→ TASK GOAL
Write out again the entries from the first line to the line that includes "Update index.html", keeping both of those lines.

→ DATA
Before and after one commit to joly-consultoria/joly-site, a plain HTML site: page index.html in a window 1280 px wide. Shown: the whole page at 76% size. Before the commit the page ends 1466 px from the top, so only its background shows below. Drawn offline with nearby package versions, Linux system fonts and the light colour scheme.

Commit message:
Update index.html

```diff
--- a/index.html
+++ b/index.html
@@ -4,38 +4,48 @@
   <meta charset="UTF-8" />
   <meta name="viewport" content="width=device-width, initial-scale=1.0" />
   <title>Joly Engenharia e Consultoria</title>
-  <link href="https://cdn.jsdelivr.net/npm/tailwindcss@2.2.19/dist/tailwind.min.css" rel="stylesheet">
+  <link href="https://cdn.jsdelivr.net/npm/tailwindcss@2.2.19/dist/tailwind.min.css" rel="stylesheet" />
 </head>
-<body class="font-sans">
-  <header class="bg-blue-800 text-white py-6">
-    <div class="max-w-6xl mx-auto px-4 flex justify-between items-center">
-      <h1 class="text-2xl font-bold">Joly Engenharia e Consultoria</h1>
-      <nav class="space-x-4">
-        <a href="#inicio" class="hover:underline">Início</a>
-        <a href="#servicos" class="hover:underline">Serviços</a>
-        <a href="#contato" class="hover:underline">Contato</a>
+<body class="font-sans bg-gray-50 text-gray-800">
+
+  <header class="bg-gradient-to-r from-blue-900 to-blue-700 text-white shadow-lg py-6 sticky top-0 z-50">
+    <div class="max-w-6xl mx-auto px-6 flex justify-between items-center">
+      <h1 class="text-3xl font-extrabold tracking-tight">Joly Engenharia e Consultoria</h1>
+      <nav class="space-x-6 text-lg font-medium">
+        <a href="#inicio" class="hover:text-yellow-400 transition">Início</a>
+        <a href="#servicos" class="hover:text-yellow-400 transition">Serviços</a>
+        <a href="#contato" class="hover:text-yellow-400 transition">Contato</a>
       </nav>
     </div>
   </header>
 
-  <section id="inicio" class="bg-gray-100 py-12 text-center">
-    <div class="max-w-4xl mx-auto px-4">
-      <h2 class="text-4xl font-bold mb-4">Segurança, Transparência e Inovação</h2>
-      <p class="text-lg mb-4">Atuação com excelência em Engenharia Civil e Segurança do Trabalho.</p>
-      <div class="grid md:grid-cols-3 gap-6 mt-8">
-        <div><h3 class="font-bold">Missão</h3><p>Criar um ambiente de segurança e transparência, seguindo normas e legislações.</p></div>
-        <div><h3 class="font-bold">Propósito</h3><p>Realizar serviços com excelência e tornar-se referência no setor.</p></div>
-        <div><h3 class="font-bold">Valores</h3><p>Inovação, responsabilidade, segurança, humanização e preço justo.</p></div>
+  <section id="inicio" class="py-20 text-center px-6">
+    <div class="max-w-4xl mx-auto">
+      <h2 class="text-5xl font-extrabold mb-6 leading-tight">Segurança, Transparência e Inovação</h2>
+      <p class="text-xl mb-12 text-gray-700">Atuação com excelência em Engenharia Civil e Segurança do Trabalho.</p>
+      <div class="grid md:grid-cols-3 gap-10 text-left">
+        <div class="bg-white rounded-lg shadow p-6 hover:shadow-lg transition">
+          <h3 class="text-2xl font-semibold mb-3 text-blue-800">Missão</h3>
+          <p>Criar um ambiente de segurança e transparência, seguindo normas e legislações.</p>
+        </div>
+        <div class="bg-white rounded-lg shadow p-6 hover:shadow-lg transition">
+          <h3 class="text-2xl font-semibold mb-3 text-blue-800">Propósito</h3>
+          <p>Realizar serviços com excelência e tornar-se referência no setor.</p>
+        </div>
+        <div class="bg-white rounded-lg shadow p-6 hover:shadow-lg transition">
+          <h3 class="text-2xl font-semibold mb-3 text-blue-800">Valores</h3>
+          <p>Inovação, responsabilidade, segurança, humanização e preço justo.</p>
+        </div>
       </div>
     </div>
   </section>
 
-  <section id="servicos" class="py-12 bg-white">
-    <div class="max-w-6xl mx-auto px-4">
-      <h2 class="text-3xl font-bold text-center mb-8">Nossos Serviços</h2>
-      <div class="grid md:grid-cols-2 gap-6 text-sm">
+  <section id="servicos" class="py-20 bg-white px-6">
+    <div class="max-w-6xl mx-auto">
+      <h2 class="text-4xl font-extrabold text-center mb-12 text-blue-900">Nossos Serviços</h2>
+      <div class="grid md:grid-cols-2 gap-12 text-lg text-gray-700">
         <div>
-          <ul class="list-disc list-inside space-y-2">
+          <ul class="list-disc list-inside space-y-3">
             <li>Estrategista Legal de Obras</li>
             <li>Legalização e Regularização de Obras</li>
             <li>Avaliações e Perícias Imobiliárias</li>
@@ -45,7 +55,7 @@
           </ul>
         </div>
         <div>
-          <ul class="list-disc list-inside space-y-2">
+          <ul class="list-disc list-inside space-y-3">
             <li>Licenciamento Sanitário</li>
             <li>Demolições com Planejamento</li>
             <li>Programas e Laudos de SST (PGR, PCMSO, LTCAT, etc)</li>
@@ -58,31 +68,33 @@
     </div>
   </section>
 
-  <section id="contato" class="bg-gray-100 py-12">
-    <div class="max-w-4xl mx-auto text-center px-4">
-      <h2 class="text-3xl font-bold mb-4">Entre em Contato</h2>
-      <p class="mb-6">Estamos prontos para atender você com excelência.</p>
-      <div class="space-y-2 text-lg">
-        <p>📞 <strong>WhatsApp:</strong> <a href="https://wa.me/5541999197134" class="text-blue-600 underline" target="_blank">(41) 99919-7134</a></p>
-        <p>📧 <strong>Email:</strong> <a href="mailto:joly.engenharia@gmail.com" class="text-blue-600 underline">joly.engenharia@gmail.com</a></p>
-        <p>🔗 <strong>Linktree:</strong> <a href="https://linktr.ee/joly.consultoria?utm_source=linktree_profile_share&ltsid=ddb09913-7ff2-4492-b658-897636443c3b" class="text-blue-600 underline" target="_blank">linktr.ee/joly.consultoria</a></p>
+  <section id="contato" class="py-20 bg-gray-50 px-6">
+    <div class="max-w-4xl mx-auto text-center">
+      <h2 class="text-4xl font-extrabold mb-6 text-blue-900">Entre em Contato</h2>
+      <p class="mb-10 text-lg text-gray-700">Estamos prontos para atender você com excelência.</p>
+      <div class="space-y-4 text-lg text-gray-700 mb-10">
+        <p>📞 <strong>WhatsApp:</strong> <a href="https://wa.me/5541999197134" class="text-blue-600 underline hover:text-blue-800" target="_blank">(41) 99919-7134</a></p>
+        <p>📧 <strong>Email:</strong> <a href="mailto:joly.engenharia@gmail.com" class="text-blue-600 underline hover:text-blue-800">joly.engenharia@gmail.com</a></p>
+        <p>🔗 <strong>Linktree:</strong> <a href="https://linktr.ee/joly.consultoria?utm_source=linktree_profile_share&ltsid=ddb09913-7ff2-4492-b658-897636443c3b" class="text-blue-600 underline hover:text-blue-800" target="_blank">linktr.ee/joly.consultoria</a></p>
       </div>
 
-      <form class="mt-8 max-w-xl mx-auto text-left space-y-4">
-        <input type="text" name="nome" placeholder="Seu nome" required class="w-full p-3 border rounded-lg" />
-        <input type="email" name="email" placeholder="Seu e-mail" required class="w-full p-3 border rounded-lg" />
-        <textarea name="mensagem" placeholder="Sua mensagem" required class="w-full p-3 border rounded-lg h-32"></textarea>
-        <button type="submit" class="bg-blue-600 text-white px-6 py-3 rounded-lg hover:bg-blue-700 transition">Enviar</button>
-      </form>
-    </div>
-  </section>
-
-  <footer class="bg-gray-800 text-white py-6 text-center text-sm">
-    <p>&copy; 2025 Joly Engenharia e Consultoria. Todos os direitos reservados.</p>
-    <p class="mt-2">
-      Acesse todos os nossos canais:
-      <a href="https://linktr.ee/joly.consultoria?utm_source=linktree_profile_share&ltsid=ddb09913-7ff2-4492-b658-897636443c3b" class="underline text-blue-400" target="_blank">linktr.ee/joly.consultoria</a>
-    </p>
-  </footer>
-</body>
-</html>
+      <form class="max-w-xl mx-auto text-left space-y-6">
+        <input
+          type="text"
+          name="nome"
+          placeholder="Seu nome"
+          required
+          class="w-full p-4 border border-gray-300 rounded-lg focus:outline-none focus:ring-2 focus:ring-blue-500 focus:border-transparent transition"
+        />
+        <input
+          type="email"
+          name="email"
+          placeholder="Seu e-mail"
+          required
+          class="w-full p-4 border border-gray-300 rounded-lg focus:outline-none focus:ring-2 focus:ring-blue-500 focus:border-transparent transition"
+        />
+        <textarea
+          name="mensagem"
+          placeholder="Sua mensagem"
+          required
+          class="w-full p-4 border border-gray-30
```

→ TASK ANSWER
Before and after one commit to joly-consultoria/joly-site, a plain HTML site: page index.html in a window 1280 px wide. Shown: the whole page at 76% size. Before the commit the page ends 1466 px from the top, so only its background shows below. Drawn offline with nearby package versions, Linux system fonts and the light colour scheme.

Commit message:
Update index.html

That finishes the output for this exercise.